Simultaneous Death Law
Tragically, reports of several members of the same family being killed in an accident are not uncommon. One such example is the recent report of five family members who were killed by a rockslide while they were hiking in Colorado. In cases such as this, it is often impossible to know which family member died first.
Not knowing which family member died first can create problems with an inheritance. For example, imagine a case of a childless couple who died in an accident. In their wills, each spouse left their entire estate to the other spouse. If the other spouse was no longer alive, then the husband's estate was to pass to his father, and the wife's estate to a charity. If the husband died after his wife, then he would inherit his wife's estate and then in turn, the entire estate would pass to his father. Conversely, if the husband died first, the entire estate would pass to the charity via the wife. But what happens if they died in the same instant or there is no way of knowing which of them died first? Florida's probate code makes provision for these circumstances.
Florida’s Simultaneous Death Law
Under Florida' simultaneous death law, where there is insufficient evidence as to which person died first, the law presumes that each person survived the other.

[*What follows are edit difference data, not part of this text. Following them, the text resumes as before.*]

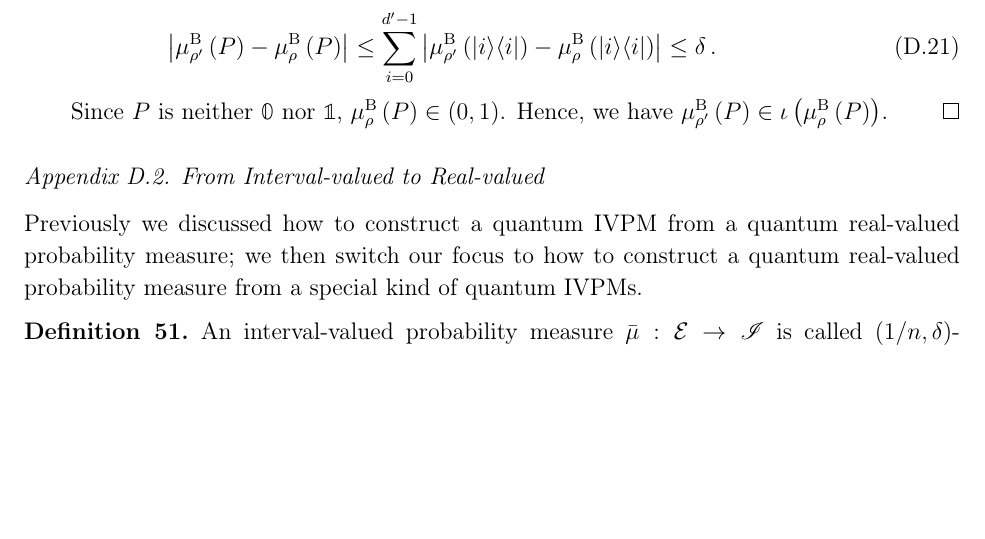
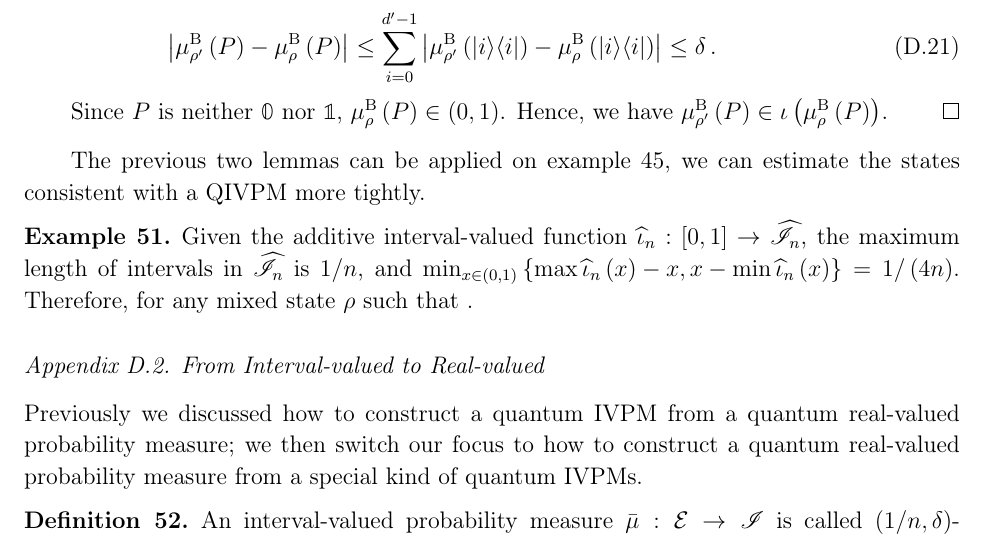
Before and after one commit to yuttai/Contextuality-and-Nonlocality-in-Discrete-Quantum-Theory, a LaTeX paper (prop_iop.tex): part of page 37 of 52 before the commit and part of page 37 of 53 after it, cut so that both start at the same text, the shorter picture padded with empty space. Compiled offline with pdfLaTeX.

Commit message:
prop_iop.tex \subsection{From Real-valued to Interval-valued} Updating..

```diff
--- a/prop_iop.tex
+++ b/prop_iop.tex
@@ -2159,6 +2159,14 @@ such that $P=\sum_{i=0}^{d'-1}\proj{i}$. By applying equation~(\ref{eq:Born_rule
 
 Since $P$ is neither $\mathbb{0}$ nor $\mathbb{1}$, $\mu_{\rho}^{\mathrm{B}}\left(P\right)\in\left(0,1\right)$.
 Hence, we have $\mu_{\rho'}^{\mathrm{B}}\left(P\right)\in\iota\left(\mu_{\rho}^{\mathrm{B}}\left(P\right)\right)$.\end{proof}
+
+The previous two lemmas can be applied on example~\ref{ex:equilateral},
+we can estimate the states consistent with a QIVPM more tightly.
+
+\begin{example}Given the additive interval-valued function\nb$\widehat{\iota}_{n}:\left[0,1\right]\rightarrow\widehat{\mathscr{I}}_{n}$,
+the maximum length of intervals in $\widehat{\mathscr{I}}_{n}$ is
+$1/n$, and $\min_{x\in\left(0,1\right)}\left\{ \max\widehat{\iota}_{n}\left(x\right)-x,x-\min\widehat{\iota}_{n}\left(x\right)\right\} =1/\left(4n\right)$.
+Therefore, for any mixed state\nb$\rho$ such that .\end{example}
 
 \subsection{From Interval-valued to Real-valued}
 
```
Also changed, not shown: prop_iop.tex (4 more changed lines), 1 other file.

So in the above example, both the husband and the wife are presumed to have survived the other. The husband's father would therefore inherit the husband's estate and the charity would inherit the wife's estate.
The same would apply if each of the couple had a life insurance policy naming the other as the primary beneficiary of the policy, and naming the father and charity respectively as the contingent beneficiary in case the other spouse was no longer alive. The husband's father would receive the proceeds of the husband's policy and the charity would receive the proceeds of the wife's policy.
What if the couple owned property as joint tenants or tenants by the entirety? Normally, upon the death of one co-owner, the other co-owner automatically receives the decedent's interest in the property. In this case, however, half the property would be distributed as if the husband had survived and the other half as if the wife had survived. So, in accordance with each spouse's will, the husband's father would receive half the property and the charity would get the other half.
Note, however, that these statutory rules only apply if there is no contrary provision in the couple’s wills or life insurance policy documents. This means that your documents can be drafted to provide for a different outcome if you wish. Contact an experienced Orlando wills and probate attorney who can help you ensure that, after you are gone, your assets are distributed in the way you want.